----- Input data

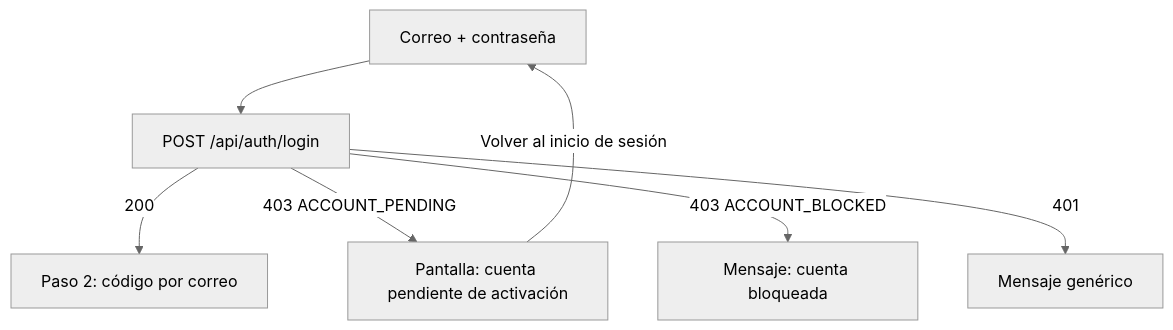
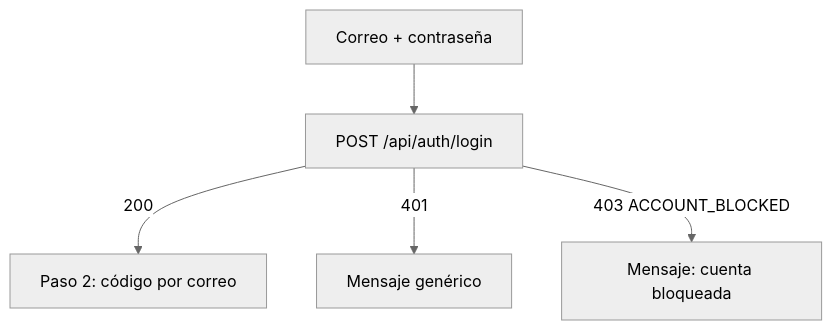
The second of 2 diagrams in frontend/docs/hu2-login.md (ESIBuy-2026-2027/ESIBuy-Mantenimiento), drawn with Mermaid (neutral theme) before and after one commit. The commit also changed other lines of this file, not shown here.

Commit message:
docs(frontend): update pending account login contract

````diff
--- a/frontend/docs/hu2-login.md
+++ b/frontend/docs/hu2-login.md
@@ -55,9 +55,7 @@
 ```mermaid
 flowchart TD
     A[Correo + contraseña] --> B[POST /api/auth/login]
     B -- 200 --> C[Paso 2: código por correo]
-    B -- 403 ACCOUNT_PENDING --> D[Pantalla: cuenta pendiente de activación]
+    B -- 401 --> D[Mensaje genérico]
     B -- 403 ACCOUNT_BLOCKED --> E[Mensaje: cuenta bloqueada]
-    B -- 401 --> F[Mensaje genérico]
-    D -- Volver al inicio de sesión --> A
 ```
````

----------

[Work task]: Could you write all the entries out again exactly, but without their pictures?

[Answer to the exercise]:
The second of 2 diagrams in frontend/docs/hu2-login.md (ESIBuy-2026-2027/ESIBuy-Mantenimiento), drawn with Mermaid (neutral theme) before and after one commit. The commit also changed other lines of this file, not shown here.

Commit message:
docs(frontend): update pending account login contract

````diff
--- a/frontend/docs/hu2-login.md
+++ b/frontend/docs/hu2-login.md
@@ -55,9 +55,7 @@
 ```mermaid
 flowchart TD
     A[Correo + contraseña] --> B[POST /api/auth/login]
     B -- 200 --> C[Paso 2: código por correo]
-    B -- 403 ACCOUNT_PENDING --> D[Pantalla: cuenta pendiente de activación]
+    B -- 401 --> D[Mensaje genérico]
     B -- 403 ACCOUNT_BLOCKED --> E[Mensaje: cuenta bloqueada]
-    B -- 401 --> F[Mensaje genérico]
-    D -- Volver al inicio de sesión --> A
 ```
````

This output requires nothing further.